__Task brief__
Every line containing the string "SizedBox" should be returned from the records.

__Input records__
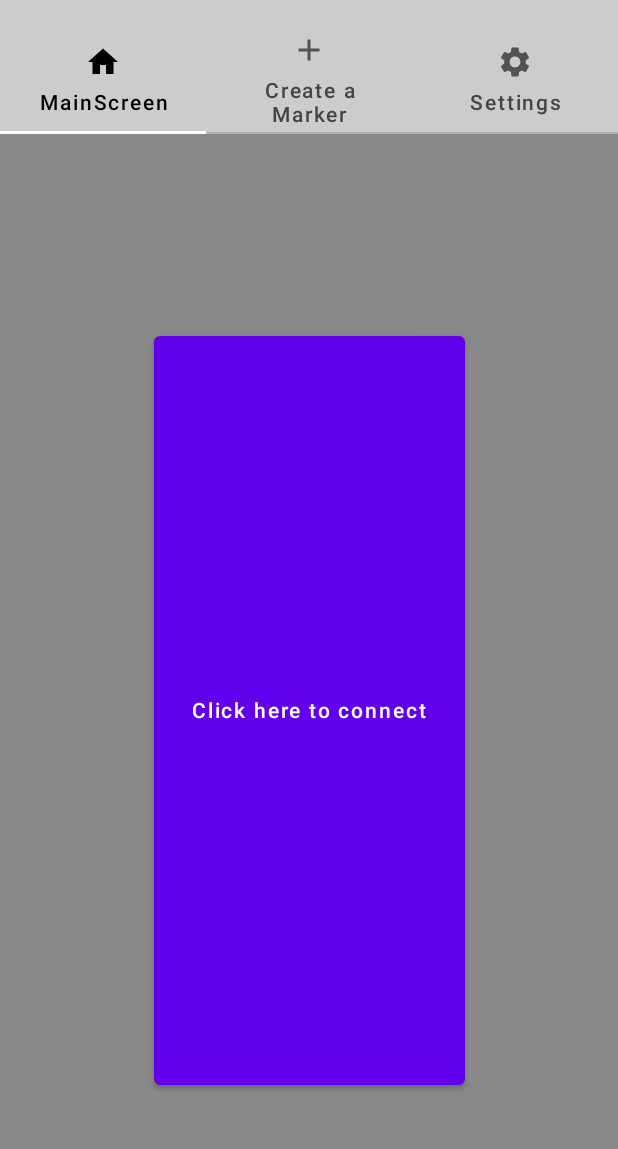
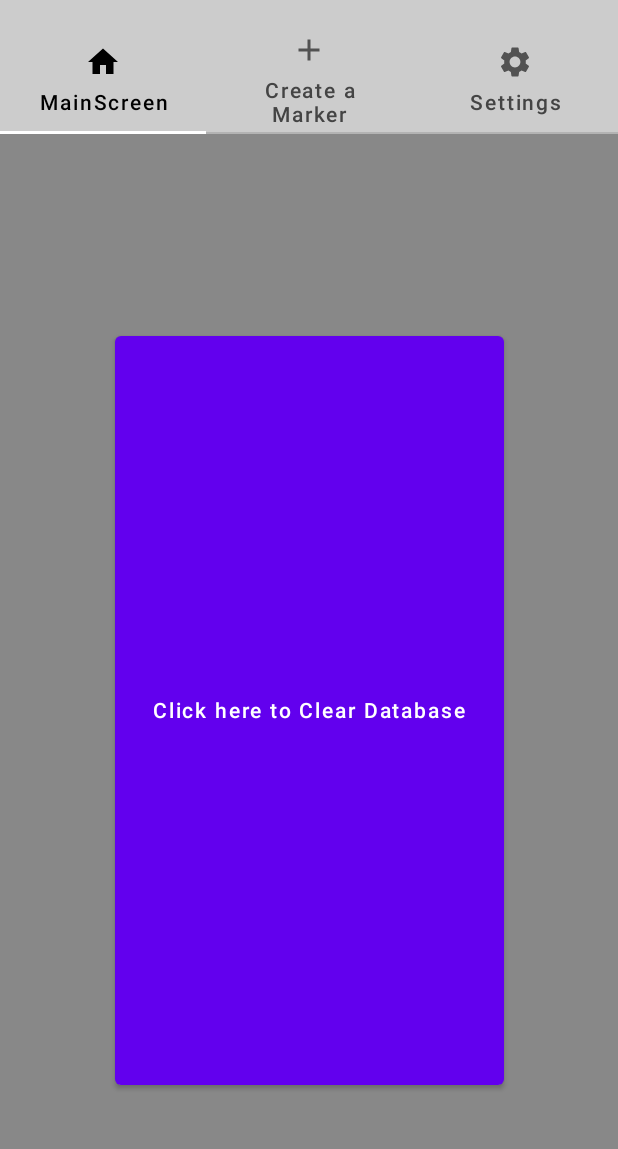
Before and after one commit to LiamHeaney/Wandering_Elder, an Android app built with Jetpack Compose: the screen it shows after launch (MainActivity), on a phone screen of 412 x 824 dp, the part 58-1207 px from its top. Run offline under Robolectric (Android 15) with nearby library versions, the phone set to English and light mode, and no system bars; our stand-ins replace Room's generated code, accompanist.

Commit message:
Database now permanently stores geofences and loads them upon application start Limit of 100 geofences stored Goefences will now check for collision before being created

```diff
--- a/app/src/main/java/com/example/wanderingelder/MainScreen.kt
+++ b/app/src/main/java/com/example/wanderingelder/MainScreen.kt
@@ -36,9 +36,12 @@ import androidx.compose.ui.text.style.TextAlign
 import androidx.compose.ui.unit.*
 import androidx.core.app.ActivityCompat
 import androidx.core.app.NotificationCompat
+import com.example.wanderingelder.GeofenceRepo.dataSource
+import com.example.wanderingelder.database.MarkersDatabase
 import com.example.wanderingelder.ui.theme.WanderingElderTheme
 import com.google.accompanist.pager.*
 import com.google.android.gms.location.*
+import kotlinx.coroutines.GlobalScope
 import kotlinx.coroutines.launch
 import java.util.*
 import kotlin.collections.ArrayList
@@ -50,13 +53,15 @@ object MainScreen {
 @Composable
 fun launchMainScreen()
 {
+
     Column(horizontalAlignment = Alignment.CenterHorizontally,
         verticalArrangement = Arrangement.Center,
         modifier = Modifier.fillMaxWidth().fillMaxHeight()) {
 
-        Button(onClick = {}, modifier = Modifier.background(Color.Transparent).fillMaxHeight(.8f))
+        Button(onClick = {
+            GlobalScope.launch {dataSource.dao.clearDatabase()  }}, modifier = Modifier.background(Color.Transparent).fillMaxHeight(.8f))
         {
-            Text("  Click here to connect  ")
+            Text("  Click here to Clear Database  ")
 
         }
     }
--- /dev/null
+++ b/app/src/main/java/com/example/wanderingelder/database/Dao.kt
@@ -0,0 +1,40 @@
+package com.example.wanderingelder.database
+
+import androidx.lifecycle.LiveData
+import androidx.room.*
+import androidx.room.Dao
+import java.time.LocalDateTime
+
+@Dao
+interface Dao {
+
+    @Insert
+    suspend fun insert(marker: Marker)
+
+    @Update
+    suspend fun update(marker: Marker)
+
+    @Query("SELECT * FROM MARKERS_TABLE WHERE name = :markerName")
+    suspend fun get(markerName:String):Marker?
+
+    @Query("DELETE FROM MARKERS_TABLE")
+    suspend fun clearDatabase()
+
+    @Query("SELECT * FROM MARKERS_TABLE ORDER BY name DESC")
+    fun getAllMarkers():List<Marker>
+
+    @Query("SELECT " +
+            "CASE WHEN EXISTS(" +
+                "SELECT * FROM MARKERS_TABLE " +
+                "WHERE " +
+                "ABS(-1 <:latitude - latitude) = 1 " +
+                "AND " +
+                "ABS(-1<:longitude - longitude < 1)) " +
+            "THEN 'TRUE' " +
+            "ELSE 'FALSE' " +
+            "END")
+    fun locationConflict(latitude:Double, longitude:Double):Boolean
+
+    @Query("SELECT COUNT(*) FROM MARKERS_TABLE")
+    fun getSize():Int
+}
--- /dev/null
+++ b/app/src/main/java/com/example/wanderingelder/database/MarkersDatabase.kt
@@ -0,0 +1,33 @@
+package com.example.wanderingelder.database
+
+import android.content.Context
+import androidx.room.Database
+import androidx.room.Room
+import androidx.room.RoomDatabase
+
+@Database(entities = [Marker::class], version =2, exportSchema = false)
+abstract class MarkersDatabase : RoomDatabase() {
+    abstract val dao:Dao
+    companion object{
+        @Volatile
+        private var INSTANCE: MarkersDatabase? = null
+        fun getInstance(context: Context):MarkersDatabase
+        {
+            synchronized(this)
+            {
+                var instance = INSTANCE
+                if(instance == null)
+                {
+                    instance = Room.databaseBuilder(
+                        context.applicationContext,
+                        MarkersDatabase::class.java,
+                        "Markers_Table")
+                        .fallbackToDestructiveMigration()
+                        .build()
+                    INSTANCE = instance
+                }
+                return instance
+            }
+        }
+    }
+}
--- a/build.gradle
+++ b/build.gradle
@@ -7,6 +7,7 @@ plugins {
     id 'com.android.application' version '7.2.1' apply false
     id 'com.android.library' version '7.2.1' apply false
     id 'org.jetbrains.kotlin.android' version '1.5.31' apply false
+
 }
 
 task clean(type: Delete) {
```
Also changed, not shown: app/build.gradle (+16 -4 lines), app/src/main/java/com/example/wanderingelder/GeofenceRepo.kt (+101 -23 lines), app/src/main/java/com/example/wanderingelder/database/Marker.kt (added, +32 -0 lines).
...
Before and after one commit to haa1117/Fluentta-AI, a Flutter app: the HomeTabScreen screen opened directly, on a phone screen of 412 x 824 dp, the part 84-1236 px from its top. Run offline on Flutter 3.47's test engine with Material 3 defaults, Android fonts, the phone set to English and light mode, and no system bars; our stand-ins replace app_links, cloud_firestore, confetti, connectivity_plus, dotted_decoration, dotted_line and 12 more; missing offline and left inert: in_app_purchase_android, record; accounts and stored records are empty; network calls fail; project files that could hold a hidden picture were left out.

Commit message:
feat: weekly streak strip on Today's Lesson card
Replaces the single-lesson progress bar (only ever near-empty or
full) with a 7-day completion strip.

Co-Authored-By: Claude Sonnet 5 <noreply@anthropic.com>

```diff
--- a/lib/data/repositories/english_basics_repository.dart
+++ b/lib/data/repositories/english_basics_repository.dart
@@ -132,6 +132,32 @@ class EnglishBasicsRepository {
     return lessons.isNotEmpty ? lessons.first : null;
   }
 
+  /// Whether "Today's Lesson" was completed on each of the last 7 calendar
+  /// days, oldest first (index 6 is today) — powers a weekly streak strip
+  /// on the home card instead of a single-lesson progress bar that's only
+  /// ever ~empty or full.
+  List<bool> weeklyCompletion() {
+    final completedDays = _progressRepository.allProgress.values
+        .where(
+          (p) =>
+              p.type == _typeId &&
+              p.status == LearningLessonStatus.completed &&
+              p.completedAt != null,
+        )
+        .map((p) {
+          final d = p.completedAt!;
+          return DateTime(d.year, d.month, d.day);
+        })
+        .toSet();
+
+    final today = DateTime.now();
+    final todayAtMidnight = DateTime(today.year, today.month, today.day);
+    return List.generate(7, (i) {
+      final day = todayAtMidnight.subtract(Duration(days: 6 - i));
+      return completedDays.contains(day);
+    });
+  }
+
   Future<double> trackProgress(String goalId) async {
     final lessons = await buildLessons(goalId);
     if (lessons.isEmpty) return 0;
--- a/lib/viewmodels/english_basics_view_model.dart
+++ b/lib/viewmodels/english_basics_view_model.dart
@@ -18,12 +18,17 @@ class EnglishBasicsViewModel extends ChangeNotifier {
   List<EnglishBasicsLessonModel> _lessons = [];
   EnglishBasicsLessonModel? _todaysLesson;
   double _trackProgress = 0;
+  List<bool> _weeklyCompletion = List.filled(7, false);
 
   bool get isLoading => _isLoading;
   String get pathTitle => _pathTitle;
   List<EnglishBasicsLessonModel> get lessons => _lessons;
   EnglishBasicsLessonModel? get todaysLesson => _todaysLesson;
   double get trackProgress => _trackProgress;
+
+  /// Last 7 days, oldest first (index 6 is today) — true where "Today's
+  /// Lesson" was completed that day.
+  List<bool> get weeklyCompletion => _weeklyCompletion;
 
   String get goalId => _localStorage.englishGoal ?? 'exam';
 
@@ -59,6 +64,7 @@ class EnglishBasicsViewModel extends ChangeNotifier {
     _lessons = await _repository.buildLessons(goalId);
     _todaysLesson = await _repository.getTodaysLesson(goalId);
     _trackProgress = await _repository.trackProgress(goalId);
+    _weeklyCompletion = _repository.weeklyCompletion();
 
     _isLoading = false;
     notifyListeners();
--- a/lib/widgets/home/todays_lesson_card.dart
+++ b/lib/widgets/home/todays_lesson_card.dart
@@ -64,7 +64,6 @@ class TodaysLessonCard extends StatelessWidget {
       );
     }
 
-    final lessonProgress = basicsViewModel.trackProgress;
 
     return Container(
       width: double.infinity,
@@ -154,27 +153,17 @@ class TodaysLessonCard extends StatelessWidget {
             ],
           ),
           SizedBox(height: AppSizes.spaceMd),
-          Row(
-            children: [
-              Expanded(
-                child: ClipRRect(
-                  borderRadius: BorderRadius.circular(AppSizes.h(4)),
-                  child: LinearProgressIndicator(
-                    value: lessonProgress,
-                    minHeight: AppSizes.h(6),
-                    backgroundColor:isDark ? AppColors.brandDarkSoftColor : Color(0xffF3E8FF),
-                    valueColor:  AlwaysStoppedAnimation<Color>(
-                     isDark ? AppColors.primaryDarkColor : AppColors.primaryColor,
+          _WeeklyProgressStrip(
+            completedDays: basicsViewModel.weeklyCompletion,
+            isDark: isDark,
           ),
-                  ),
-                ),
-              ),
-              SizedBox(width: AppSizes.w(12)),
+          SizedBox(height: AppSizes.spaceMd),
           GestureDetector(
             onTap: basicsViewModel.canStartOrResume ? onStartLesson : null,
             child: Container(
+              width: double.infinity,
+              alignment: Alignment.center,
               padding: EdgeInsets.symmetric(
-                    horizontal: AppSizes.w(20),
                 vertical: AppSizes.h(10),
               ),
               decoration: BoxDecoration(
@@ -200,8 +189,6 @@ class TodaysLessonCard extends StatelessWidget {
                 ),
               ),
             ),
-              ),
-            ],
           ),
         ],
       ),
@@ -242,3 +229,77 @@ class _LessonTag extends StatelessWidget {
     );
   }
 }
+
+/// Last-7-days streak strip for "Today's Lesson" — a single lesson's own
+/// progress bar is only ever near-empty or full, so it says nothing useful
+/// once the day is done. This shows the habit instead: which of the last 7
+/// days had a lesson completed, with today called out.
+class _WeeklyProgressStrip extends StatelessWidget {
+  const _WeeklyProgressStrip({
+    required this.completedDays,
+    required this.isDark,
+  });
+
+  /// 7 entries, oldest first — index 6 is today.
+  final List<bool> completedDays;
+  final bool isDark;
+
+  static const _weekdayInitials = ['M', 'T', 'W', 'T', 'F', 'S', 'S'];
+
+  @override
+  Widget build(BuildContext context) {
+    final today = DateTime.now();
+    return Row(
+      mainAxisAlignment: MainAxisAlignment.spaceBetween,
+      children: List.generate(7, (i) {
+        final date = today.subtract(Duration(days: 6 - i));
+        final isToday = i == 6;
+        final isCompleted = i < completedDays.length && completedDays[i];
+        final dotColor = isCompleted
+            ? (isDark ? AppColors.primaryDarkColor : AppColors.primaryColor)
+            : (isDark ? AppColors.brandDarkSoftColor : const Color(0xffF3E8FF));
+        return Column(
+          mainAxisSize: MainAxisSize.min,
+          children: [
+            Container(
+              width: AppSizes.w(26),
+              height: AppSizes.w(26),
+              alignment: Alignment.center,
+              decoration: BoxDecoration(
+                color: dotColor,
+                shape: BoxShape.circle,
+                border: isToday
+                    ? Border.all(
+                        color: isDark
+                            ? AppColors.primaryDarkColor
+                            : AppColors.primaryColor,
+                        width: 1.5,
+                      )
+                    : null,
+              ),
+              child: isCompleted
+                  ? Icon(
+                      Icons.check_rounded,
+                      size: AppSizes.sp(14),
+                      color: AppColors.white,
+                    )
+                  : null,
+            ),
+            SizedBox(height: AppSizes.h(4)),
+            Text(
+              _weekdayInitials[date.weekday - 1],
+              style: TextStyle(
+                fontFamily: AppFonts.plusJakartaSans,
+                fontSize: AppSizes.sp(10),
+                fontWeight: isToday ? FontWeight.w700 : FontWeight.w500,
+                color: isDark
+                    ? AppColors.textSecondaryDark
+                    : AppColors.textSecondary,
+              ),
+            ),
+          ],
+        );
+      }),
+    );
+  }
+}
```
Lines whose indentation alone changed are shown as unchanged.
...
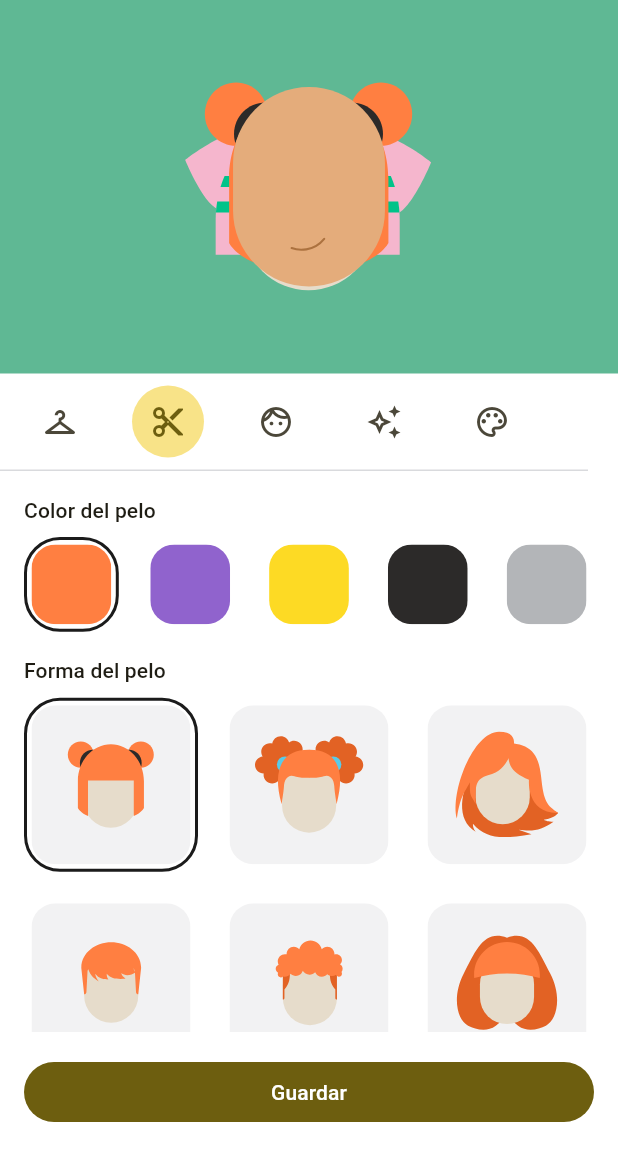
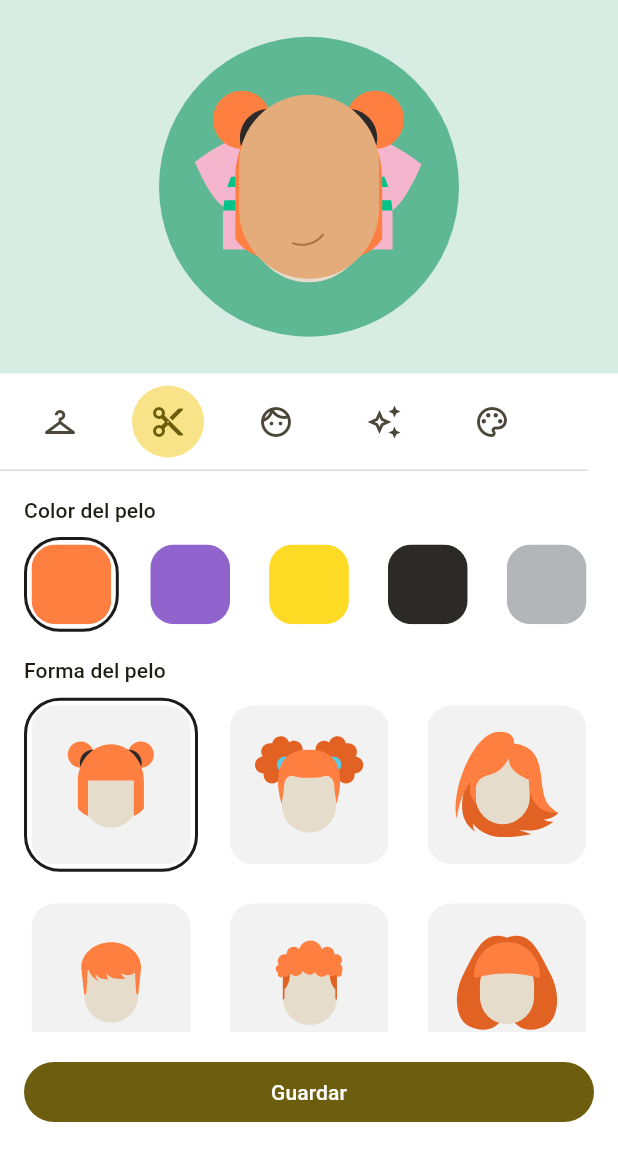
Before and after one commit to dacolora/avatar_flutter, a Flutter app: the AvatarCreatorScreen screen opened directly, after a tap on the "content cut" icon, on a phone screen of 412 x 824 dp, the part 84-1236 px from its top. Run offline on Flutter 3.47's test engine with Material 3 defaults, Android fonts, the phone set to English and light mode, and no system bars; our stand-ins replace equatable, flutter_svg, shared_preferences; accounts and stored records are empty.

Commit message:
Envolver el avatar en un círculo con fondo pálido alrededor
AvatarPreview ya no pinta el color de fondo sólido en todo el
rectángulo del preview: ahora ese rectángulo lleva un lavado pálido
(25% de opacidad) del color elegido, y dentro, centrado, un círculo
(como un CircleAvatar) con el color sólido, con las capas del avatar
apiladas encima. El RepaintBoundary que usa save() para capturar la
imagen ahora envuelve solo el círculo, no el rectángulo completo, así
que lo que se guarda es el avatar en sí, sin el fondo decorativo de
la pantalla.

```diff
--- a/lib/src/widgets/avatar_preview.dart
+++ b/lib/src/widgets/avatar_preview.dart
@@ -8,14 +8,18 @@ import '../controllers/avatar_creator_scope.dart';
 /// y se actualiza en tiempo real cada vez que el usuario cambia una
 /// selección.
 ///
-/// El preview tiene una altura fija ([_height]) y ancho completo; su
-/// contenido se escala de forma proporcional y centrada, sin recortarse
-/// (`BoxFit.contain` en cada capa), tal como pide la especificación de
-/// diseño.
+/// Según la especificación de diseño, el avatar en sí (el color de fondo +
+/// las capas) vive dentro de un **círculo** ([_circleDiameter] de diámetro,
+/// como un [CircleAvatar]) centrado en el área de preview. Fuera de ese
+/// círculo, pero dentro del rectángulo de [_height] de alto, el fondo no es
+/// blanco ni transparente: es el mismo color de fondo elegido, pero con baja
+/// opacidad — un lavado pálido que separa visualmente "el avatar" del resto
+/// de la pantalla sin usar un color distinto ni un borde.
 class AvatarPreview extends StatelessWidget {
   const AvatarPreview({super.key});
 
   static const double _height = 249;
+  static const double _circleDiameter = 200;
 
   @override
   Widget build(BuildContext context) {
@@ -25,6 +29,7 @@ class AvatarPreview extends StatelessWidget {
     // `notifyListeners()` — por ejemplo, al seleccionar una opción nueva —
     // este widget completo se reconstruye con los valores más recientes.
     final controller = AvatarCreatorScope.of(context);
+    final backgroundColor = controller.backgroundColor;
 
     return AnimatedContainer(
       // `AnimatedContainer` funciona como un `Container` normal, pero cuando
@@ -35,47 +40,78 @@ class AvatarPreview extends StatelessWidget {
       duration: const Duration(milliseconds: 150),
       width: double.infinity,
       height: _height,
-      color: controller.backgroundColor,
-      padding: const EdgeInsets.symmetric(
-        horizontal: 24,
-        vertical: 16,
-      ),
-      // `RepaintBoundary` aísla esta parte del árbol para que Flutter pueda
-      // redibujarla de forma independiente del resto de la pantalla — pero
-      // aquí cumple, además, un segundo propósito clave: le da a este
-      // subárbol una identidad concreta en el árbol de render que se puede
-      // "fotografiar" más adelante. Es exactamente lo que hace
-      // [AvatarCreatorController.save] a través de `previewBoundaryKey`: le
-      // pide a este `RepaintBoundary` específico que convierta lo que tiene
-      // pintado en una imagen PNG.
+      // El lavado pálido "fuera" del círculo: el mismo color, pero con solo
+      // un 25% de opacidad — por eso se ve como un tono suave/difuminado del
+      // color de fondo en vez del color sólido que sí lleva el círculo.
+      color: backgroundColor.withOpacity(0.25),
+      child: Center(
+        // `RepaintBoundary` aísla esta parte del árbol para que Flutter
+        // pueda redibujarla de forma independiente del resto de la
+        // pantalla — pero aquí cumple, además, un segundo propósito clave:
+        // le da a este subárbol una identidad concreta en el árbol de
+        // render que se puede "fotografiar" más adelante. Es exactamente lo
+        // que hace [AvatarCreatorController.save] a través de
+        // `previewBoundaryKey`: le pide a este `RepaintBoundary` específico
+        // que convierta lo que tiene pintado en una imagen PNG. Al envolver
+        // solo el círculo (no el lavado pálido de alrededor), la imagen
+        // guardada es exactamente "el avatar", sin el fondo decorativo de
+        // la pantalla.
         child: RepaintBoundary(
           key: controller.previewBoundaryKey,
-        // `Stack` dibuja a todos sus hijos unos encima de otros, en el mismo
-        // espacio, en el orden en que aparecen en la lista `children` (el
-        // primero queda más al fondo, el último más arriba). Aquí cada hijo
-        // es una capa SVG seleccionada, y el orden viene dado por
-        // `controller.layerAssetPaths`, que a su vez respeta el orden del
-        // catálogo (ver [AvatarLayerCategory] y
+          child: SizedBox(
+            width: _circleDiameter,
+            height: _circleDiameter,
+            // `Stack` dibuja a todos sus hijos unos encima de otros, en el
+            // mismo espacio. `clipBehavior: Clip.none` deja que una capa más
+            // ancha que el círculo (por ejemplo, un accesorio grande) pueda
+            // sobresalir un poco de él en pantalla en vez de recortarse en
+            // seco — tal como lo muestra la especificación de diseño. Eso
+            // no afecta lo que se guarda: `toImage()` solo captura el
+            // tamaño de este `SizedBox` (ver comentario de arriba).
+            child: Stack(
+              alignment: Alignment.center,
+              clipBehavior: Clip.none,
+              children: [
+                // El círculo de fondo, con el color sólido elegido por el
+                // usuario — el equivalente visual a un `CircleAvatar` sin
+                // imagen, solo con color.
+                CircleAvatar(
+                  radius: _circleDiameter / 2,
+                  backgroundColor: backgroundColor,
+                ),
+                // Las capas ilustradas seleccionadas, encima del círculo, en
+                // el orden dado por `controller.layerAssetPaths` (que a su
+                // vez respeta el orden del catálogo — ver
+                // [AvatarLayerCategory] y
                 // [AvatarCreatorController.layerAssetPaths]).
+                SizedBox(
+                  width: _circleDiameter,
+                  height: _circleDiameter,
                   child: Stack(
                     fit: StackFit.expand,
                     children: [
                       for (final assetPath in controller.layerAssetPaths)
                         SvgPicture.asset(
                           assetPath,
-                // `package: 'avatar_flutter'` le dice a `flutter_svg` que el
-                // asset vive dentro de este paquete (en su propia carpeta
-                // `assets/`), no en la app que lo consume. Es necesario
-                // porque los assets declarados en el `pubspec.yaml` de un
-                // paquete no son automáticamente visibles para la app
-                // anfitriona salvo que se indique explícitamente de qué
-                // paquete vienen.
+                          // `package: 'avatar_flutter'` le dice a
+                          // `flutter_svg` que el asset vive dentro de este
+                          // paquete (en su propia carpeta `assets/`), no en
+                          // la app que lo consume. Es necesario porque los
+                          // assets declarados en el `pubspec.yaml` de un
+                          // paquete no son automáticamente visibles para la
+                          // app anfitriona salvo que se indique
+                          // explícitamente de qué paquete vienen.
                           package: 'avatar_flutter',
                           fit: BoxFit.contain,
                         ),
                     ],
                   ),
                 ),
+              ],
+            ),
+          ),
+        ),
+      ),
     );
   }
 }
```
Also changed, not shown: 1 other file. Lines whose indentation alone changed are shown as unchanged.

__Exercise answer__
           SizedBox(height: AppSizes.spaceMd),
-              SizedBox(width: AppSizes.w(12)),
+          SizedBox(height: AppSizes.spaceMd),
+            SizedBox(height: AppSizes.h(4)),
+          child: SizedBox(
+            // tamaño de este `SizedBox` (ver comentario de arriba).
+                SizedBox(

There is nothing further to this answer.